“Tom spends absolutely no time beating around the bush, which for a player is so much easier to deal with,” added Maurice. “You don’t want to have to wade through what a coach is trying to tell you. It’s direct, it’s honest, and maybe most importantly, Tom is very consistent with what he believes needs to get done.”
For some young players of today’s generation, Barrasso’s direct approach might ruffle some feathers. Not with Ward, who is glued to every word of wisdom his mentor has teed up for him like a wicked slap shot from Alexander Ovechkin.
“That’s why I like him,” Ward said. “He’s a straight shooter. What you see is what you get. That’s all you can ask out of your coaches, is to be honest with you and tell you how it is.”
Maurice laughs when asked about Ward’s development, making no bones about his bond with goalies, giving all the credit to Barrasso.
“I say hi to Cam in the morning when we meet at the coffee machine and say “great job last night” and that’s the extent of it,” Maurice said. “The extent of my relationship with goaltenders is ‘stop the puck.”’
If you’ve attended a practice this season, Ward and Barrasso often stay on the ice after most players head to the locker room, working on a drill or two to keep improving Ward’s development. And like some of his comments, most of Barrasso’s drills for his pupil are quick and productive. In golf terms, Ward doesn’t stay on the range beating hundreds of balls.
“The beauty of doing the drills is they are not over-kill,” Ward said. “You’re not standing in there taking repetitive shots. He tries to make a point. You do a couple of drills and that’s it. That’s how you stay fresh.”

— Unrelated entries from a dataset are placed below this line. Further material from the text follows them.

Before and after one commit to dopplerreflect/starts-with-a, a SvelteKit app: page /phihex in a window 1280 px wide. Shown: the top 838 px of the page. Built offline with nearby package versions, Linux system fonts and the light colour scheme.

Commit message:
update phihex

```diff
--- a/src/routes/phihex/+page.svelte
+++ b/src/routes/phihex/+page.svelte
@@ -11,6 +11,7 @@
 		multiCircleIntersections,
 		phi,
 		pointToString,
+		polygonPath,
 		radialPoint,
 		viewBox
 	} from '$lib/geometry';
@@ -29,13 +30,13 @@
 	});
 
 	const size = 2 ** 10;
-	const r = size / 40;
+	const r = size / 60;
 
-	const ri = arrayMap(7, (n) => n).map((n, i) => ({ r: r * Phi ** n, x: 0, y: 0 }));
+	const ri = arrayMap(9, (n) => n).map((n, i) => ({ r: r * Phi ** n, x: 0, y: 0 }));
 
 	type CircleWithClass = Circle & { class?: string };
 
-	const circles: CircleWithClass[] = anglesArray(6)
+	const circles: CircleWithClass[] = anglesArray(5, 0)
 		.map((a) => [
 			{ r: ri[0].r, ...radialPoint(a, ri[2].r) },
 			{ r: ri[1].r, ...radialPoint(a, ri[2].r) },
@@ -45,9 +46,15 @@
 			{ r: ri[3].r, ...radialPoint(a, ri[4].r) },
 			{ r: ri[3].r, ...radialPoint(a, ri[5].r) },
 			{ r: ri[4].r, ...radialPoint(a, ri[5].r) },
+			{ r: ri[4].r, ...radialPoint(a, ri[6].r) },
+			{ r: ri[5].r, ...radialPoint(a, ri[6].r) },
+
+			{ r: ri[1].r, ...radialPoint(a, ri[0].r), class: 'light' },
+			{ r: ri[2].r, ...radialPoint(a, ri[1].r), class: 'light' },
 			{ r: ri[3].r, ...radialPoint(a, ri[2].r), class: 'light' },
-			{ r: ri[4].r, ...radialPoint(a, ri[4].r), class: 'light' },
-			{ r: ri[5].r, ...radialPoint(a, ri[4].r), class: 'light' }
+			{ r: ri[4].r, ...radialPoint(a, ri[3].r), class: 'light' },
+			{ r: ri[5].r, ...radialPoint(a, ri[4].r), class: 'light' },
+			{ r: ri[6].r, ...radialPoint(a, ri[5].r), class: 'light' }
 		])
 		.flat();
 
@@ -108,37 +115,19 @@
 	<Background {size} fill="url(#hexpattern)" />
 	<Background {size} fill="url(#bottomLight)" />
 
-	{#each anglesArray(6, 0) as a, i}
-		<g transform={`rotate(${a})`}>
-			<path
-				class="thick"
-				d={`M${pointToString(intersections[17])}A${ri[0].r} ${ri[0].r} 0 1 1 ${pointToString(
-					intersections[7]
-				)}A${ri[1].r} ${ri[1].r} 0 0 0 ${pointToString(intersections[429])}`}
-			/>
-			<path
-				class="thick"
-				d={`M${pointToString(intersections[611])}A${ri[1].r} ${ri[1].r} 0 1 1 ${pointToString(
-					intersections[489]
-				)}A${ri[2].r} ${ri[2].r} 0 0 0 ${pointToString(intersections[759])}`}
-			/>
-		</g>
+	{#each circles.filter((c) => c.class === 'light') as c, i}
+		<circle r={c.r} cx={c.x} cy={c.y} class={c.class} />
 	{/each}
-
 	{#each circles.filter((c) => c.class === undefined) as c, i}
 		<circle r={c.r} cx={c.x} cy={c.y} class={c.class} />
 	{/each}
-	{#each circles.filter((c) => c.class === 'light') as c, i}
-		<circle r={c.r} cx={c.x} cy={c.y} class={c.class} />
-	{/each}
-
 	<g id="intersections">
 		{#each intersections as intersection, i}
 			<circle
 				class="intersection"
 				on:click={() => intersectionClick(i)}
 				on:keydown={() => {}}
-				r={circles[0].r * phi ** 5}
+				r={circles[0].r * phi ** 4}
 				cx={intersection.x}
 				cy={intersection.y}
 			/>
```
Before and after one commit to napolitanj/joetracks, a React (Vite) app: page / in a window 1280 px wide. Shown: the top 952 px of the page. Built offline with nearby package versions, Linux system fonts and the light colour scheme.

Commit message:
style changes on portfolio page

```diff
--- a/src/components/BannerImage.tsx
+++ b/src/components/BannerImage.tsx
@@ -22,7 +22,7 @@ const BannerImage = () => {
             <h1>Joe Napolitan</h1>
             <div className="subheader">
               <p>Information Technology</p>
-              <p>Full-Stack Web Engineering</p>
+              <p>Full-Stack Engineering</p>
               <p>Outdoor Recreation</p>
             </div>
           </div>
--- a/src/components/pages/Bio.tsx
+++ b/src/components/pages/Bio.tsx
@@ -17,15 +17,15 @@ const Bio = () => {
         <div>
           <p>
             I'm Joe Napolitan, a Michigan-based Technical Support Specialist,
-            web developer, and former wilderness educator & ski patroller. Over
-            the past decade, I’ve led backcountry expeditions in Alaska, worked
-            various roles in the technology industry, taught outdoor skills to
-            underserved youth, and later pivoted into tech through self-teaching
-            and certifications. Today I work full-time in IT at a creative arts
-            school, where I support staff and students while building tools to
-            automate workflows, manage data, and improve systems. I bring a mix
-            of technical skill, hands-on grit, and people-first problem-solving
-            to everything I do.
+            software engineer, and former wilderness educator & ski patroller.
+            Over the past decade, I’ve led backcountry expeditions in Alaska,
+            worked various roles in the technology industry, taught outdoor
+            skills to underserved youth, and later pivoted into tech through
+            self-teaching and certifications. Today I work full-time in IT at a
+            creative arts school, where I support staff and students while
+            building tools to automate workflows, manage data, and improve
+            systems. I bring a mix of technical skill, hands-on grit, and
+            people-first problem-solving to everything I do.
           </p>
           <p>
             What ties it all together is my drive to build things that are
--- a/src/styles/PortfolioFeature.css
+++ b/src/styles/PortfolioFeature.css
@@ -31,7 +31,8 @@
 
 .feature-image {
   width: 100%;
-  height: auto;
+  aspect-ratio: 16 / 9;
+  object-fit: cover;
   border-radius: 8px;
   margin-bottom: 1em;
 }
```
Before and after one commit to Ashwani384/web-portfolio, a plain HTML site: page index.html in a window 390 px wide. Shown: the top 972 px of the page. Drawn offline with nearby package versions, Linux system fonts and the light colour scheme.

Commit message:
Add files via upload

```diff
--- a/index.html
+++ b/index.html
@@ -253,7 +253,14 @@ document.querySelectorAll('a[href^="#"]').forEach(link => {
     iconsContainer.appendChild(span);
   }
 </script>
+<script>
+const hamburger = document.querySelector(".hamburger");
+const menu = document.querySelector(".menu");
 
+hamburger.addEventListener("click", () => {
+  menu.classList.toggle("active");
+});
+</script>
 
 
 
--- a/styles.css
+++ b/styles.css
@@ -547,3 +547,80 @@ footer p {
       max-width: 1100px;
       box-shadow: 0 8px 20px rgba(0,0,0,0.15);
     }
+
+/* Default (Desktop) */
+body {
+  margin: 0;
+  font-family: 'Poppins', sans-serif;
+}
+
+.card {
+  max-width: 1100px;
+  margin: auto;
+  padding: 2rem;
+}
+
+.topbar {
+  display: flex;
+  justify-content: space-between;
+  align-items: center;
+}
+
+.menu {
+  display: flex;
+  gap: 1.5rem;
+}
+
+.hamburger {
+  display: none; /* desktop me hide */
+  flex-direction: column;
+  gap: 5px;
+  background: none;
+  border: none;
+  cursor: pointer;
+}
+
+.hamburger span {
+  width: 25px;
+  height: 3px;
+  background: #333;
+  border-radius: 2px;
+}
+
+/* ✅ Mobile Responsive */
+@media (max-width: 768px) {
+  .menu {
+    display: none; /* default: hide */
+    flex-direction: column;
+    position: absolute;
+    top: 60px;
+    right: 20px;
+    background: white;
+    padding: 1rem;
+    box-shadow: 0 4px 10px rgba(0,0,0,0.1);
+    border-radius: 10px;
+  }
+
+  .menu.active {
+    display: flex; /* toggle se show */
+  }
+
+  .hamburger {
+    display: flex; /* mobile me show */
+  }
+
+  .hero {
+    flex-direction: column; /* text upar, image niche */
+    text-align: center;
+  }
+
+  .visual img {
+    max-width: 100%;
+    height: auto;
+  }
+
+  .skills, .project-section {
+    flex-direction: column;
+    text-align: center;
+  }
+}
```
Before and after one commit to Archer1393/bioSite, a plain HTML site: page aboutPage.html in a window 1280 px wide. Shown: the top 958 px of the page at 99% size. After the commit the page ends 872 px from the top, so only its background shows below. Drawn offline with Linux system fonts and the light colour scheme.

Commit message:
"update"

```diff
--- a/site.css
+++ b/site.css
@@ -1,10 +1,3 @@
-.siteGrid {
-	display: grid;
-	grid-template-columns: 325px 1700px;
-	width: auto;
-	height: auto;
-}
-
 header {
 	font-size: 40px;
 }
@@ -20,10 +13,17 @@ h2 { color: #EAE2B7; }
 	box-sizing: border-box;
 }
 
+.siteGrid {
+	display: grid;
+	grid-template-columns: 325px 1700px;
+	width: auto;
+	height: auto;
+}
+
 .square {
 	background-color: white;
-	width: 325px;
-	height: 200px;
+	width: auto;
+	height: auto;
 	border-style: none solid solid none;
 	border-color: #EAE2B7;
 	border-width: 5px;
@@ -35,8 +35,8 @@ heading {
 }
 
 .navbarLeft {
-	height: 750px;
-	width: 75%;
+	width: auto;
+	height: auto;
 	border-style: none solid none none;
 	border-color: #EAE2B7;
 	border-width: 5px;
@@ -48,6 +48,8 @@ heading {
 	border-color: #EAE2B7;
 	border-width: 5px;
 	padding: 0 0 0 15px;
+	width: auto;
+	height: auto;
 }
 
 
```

Barrasso, who at 43 looks like he could still stop his share of pucks, spends his time during games in the press box, charting Ward’s play, then breaking it down into a short video in which the two review together.
“When I watch the games upstairs I make notes virtually every time Cam touches the puck or is involved in the play,” Barrasso said. “I will condense that down in my computer to maybe a six-minute video that we sit down and go through the game he played the night before. It gives him a little bit of closure and it gives him a little bit of positive reinforcement of how he looks when he’s playing well, how he looks when he’s doing things right. To me, that’s a real positive way to teach. He’s obviously a fantastic goalie, but he’s also a very good student.
“When we go through the video together we see things very similarly so when I have something that is critical of his game I don’t think it’s a shock to him, I think he knows it’s coming,” added Barrasso. “That kind of honesty leads to a trusting relationship. We’re not contemporaries, I’m significantly older, but the best thing I can say about our relationship other than Cam’s a professional is he wants to learn, he wants to be better. You can’t instill that in anybody. If they don’t have that in you it’s going to be very difficult to achieve success.”
While Ward has improved technically under Barrasso’s instruction, particularly with his stick-handling, which was one of Barrasso’s strong suits as a star goalie, Ward has made his greatest strides in his mental development as a No. 1 goalie.
“It’s hard work to be focused and to be sharp all the time,” Barrasso said. “With this stretch he’s been on recently you’ve seen a level of consistency night in and night out that was not as readily noticeable a year ago, and yet he still had a great run at the end of last year. This year, he’s learned so much about himself, so he’s probably finding it easier to play at this level than he did a year ago.
“My biggest point I make to him and one of the lines I use is: ‘Be prepared to be great.’ And when I see that it makes me happy because I know his mind is engaged in the game, his body is engaged in the game and he’s putting himself in position to be a great goaltender because that’s what he really is.”